Amid so much talk of the “r-word” (recession, for those not afraid to say it aloud), as party leaders each position themselves as the saviours of Canada’s economy, Maclean’s offers a comprehensive reading list that gets you in the know on the challenges facing the country’s bottom line—and how politicians hope to fix all the uncertainty. We get you started with excerpts, but follow the links for the rest of each story.
How Canada’s economy went from boom to recession so fast
An in-depth look at the perfect storm that pushed Canada into recession
While Canadian consumers have so far helped offset the damage by their seemingly unending willingness to borrow and spend, the resulting debt that households have piled on now represents an economic risk in its own right—particularly if job and wage growth weaken. Moreover, much of that borrowed cash has been sunk into real estate, a relatively non-productive sector of the economy, resulting in home prices that are as much as 63 per cent overvalued, according to Deutsche Bank. No wonder some believe Canada is tiptoeing around the edge of the abyss. “You have a resource economy that’s been blown apart sitting on top of a housing bubble,” says Marc Cohodes, a well-known Wall Street short seller who’s betting against Canadian mortgage lenders. “That’s a toxic mix.”

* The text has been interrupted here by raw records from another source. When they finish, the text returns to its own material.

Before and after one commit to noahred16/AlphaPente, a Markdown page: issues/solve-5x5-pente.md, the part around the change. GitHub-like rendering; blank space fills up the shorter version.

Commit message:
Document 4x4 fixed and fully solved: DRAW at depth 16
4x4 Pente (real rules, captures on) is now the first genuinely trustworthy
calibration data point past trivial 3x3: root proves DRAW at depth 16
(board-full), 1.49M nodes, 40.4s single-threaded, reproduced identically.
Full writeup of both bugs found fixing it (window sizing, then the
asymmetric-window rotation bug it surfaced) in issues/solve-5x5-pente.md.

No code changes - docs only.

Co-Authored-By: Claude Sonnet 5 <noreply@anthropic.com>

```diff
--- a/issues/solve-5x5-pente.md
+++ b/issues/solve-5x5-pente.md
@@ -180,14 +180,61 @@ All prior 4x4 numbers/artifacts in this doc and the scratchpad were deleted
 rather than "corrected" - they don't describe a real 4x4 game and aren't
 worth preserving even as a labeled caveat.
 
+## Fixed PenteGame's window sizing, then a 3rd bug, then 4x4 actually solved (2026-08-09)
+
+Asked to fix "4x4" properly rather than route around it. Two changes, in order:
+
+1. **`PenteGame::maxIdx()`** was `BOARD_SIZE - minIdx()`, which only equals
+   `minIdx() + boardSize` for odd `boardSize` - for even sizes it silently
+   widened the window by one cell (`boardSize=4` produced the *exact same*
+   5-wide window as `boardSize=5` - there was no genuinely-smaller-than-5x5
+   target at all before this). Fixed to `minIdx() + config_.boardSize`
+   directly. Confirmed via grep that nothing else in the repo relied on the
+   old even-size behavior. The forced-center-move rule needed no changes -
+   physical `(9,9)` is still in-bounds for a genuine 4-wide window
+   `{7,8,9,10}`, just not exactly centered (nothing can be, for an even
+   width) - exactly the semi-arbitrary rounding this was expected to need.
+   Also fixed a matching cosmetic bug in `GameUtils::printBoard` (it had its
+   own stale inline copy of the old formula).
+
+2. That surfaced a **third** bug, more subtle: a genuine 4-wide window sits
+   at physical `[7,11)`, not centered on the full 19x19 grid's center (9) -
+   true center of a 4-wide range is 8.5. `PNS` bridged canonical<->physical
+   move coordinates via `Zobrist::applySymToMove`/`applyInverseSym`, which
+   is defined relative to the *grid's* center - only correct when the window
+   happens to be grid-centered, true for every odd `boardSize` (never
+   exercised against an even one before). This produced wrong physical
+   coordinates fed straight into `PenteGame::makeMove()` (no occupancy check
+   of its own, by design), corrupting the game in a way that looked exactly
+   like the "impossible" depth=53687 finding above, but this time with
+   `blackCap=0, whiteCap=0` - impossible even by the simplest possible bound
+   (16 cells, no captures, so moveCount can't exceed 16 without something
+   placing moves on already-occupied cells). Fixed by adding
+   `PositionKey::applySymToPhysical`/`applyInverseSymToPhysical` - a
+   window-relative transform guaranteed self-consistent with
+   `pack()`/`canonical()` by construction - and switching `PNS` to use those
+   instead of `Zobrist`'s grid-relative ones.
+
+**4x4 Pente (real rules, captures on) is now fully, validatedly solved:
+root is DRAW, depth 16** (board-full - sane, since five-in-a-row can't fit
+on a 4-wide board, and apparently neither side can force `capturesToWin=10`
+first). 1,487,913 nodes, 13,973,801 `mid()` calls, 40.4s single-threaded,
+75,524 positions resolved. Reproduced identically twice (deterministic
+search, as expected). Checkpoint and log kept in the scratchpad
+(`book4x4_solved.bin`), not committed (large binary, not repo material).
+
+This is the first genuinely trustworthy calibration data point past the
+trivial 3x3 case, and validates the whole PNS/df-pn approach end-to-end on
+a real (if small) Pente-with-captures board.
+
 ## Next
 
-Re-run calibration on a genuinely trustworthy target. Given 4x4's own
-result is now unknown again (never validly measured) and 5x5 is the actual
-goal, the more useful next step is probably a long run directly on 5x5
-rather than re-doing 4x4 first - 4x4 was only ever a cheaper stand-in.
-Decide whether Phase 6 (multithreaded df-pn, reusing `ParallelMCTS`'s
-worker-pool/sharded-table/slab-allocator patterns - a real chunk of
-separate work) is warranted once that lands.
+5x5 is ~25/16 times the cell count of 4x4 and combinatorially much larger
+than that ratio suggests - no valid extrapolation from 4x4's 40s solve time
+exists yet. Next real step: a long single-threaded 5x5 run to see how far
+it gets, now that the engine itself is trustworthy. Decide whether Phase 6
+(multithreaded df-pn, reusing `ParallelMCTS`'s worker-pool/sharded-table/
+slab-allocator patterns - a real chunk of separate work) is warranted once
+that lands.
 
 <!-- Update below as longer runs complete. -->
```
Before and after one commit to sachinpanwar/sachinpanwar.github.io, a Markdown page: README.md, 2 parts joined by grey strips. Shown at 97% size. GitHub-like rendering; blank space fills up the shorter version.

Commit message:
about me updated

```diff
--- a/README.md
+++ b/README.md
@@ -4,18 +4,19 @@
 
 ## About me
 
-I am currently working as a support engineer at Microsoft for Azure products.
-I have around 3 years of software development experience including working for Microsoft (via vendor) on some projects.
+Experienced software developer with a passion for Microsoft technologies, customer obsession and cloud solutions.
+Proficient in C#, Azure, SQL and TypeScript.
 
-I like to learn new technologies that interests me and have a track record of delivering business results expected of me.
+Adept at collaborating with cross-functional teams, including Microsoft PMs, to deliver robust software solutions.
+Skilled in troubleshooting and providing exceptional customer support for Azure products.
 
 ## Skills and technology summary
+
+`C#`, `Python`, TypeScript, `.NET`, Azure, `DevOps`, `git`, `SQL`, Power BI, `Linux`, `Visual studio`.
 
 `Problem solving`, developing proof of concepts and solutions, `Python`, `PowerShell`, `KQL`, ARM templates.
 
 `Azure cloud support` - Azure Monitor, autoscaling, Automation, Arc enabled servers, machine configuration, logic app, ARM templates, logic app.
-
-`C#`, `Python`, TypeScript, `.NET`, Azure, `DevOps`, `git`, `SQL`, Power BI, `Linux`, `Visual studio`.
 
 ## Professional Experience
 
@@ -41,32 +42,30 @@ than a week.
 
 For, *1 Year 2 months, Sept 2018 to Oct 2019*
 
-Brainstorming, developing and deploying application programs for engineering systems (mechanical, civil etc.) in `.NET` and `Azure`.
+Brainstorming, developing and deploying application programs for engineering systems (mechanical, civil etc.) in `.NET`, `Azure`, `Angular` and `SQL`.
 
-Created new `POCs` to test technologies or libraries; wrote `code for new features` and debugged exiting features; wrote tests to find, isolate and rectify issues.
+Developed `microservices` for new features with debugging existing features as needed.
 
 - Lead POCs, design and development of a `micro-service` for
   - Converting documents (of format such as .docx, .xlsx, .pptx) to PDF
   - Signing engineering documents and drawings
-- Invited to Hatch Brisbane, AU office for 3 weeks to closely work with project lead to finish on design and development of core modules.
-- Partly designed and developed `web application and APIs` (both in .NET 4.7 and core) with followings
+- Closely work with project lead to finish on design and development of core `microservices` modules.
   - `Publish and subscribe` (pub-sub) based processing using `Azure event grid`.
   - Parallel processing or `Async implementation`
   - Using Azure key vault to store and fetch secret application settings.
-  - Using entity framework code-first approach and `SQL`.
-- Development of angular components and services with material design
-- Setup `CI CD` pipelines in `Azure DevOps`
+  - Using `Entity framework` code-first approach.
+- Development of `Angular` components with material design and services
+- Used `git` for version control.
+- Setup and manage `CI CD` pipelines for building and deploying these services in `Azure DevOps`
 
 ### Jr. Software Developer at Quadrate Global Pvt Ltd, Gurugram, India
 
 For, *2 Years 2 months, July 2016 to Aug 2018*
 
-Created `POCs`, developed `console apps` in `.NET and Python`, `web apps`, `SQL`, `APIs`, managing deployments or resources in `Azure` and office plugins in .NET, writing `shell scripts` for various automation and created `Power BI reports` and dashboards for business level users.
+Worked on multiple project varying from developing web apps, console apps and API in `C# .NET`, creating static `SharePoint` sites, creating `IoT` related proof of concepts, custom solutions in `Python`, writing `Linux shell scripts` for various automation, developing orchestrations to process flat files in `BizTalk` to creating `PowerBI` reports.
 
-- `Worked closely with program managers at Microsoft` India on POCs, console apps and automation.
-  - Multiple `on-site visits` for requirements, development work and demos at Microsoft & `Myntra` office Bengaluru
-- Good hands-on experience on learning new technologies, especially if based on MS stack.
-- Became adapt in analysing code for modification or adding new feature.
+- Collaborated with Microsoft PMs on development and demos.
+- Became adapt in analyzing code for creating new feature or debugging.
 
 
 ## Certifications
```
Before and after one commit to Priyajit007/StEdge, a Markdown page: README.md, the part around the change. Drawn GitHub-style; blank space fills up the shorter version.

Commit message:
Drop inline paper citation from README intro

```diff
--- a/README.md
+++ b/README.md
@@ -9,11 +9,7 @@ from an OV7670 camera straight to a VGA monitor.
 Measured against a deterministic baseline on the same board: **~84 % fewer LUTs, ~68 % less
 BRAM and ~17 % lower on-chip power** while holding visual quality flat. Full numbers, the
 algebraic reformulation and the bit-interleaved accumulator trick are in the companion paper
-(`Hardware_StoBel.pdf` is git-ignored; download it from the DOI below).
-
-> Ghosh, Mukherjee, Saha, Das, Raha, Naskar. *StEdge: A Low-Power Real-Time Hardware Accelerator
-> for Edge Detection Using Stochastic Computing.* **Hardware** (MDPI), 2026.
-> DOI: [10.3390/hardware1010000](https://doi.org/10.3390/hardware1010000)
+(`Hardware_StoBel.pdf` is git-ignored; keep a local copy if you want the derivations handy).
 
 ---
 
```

The A to Z of the oil crash
The impact of the oil crisis is so widespread you’d need an encyclopedia to figure it all out. Well, we have one right here.
It wasn’t supposed to happen like this. In the months and years immediately after the end of the Great Recession, Canada’s economy was the envy of the world. Our banks were safer. Our house prices were higher (and rising!). Global investors couldn’t get enough of Canadian stocks. And people were lined up at Canadian job fairs across Europe and the U.S., hoping for a chance to come and experience Canada’s economic exceptionalism for themselves. Good times.
Good times, it’s now clear, that were too good to last. The speed with which the cracks in Canada’s economy have spread and broken apart is remarkable. Economists have been left scrambling to downgrade their forecasts for GDP growth, the job market has showed troubling signs of deterioration, and exports have continued to slide.
Stephen Harper: Conservative? Maybe not.
Not so fast with the labels. An exhaustive audit of the PM’s nine years in power reveals a surprisingly (gasp) liberal economic record.
Oliver’s signature pledge is to balance the books, but staunching the flow of red ink won’t settle the bigger question of whether Canadians are, in fact, better off sticking with the current PM. Seriously trying to answer it requires ditching partisan clichés. Voters used to thinking along the stereotypical lines of party brands need to give their heads a shake when the Conservatives in power have run a string of deficits, after an era when Liberals delivered a run of sizable surpluses.
And that’s not the only way Harper’s record fails to conform to expectations. This is a Tory government that often spends freely—one might even say liberally—to intervene in the private sector, is less than frugal by some measures when it comes to government administration, and cuts taxes in unexpected ways. It’s the surprises that make it all interesting.
Of all the economic-policy levers a politician can pull, none elicits a reaction like hiking or cutting taxes. Reducing the GST by two points in his early years in office still ranks among Stephen Harper’s most debated moves. More broadly, Tories claim “the family tax burden is at its lowest level in 50 years.” Personal income taxes amounted to 7.4 per cent of gross domestic product when Harper took office in 2006; by 2014, those taxes on individuals’ earnings had notched down to seven per cent of GDP. Over the same period, corporate income taxes fell to 1.9 per cent of GDP from 2.6 per cent.
When pollsters ask voters about their priorities, employment is always at or near the top of the list. The Conservatives pitch their annual budgets as plans for “jobs, growth and long-term prosperity.” Finance Minister Joe Oliver habitually framed his budget last spring as coming after the Tories created “1.2 million net new jobs” since the depths of the last recession. But the NDP points to vanishing manufacturing jobs, while Liberals stress high youth unemployment rates.